By Gwynne Dyer       

Japan recently has removed South Korea from its 'whitelist' of countries that are allowed to buy goods that can be diverted for military use with minimal restrictions.

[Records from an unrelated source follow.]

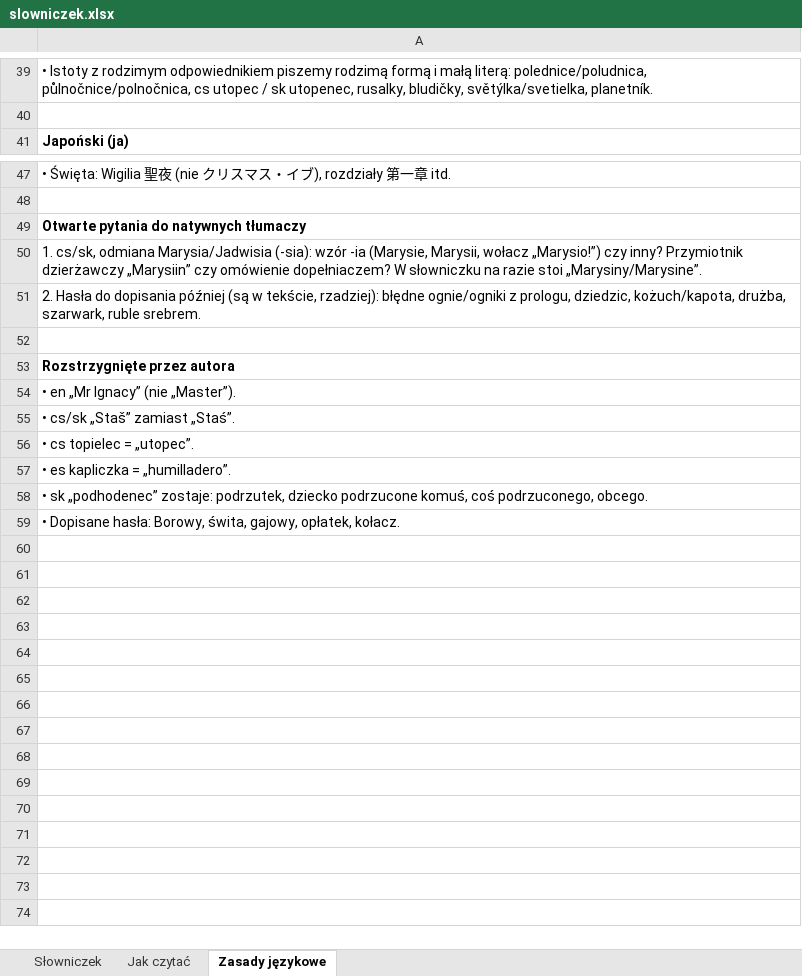
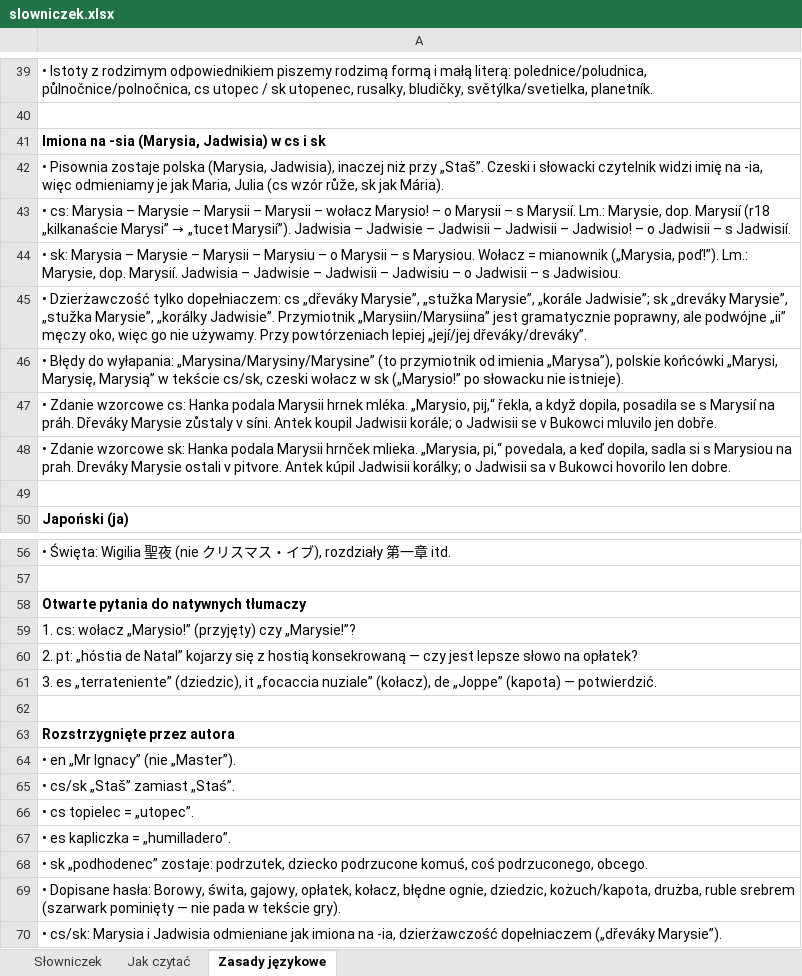
Before and after one commit to MichalPajor/littleVillage, an Excel workbook: tools/Translations/slowniczek.xlsx, sheet Zasady językowe, drawn as a sheet; only a part is shown, gaps mark what is left out; values as stored, in another font and other column widths than the file's, no borders; addresses are those after the commit; the diff names each change by its address in the sheet, - before the commit and + after, or states it on an @@ line.

Commit message:
docs: slowniczek - odmiana Marysi i Jadwisi w cs/sk, nowe hasla (bledne ognie, dziedzic, kozuch/kapota, druzba, ruble srebrem), poprawki gajowego i oplatka

```diff
--- a/tools/Translations/slowniczek.xlsx (sheet Zasady językowe)
+++ b/tools/Translations/slowniczek.xlsx (sheet Zasady językowe)
+row 41: Imiona na -sia (Marysia, Jadwisia) w cs i sk
+row 42: • Pisownia zostaje polska (Marysia, Jadwisia), inaczej niż przy „Staš”. Czeski i słowacki czytelnik widzi imię na -ia, więc odmieniamy je jak Maria, Julia (cs wzór růže, sk jak Mária).
+row 43: • cs: Marysia – Marysie – Marysii – Marysii – wołacz Marysio! – o Marysii – s Marysií. Lm.: Marysie, dop. Marysií (r18 „kilkanaście Marysi” → „tucet Marysií”). Jadwisia – Jadwisie – Jadwisii – Jadwisii – Jadwisio! – o Jadwisii – s Jadwisií.
+row 44: • sk: Marysia – Marysie – Marysii – Marysiu – o Marysii – s Marysiou. Wołacz = mianownik („Marysia, poď!”). Lm.: Marysie, dop. Marysií. Jadwisia – Jadwisie – Jadwisii – Jadwisiu – o Jadwisii – s Jadwisiou.
+row 45: • Dzierżawczość tylko dopełniaczem: cs „dřeváky Marysie”, „stužka Marysie”, „korále Jadwisie”; sk „dreváky Marysie”, „stužka Marysie”, „korálky Jadwisie”. Przymiotnik „Marysiin/Marysiina” jest gramatycznie poprawny, ale podwójne „ii” męczy oko, więc go nie używamy. Przy powtórzeniach lepiej „její/jej dřeváky/dreváky”.
+row 46: • Błędy do wyłapania: „Marysina/Marysiny/Marysine” (to przymiotnik od imienia „Marysa”), polskie końcówki „Marysi, Marysię, Marysią” w tekście cs/sk, czeski wołacz w sk („Marysio!” po słowacku nie istnieje).
+row 47: • Zdanie wzorcowe cs: Hanka podala Marysii hrnek mléka. „Marysio, pij,“ řekla, a když dopila, posadila se s Marysií na práh. Dřeváky Marysie zůstaly v síni. Antek koupil Jadwisii korále; o Jadwisii se v Bukowci mluvilo jen dobře.
+row 48: • Zdanie wzorcowe sk: Hanka podala Marysii hrnček mlieka. „Marysia, pi,“ povedala, a keď dopila, sadla si s Marysiou na prah. Dreváky Marysie ostali v pitvore. Antek kúpil Jadwisii korálky; o Jadwisii sa v Bukowci hovorilo len dobre.
+row 49: (empty)
-A59: 1. cs/sk, odmiana Marysia/Jadwisia (-sia): wzór -ia (Marysie, Marysii, wołacz „Marysio!”) czy inny? Przymiotnik dzierżawczy „Marysiin” czy omówienie dopełniaczem? W słowniczku na razie stoi „Marysiny/Marysine”.
+A59: 1. cs: wołacz „Marysio!” (przyjęty) czy „Marysie!”?
-A60: 2. Hasła do dopisania później (są w tekście, rzadziej): błędne ognie/ogniki z prologu, dziedzic, kożuch/kapota, drużba, szarwark, ruble srebrem.
+A60: 2. pt: „hóstia de Natal” kojarzy się z hostią konsekrowaną — czy jest lepsze słowo na opłatek?
+row 61: 3. es „terrateniente” (dziedzic), it „focaccia nuziale” (kołacz), de „Joppe” (kapota) — potwierdzić.
-A69: …gajowy, opłatek, kołacz.
+A69: …gajowy, opłatek, kołacz, błędne ognie, dziedzic, kożuch/kapota, drużba, ruble srebrem (szarwark pominięty — nie pada w tekście gry).
+row 70: • cs/sk: Marysia i Jadwisia odmieniane jak imiona na -ia, dzierżawczość dopełniaczem („dřeváky Marysie”).
```
Also changed, not shown: sheet Słowniczek.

South Korean President Moon Jae-in, left, and Japanese Prime Minister Shinzo Abe, right, are locked in a conflict that, at the surface appears to be about trade, but is really about the difficult history of relations between an ex-imperial power, Japan, and its former colony, Korea. Photographs courtesy of Wikimedia Commons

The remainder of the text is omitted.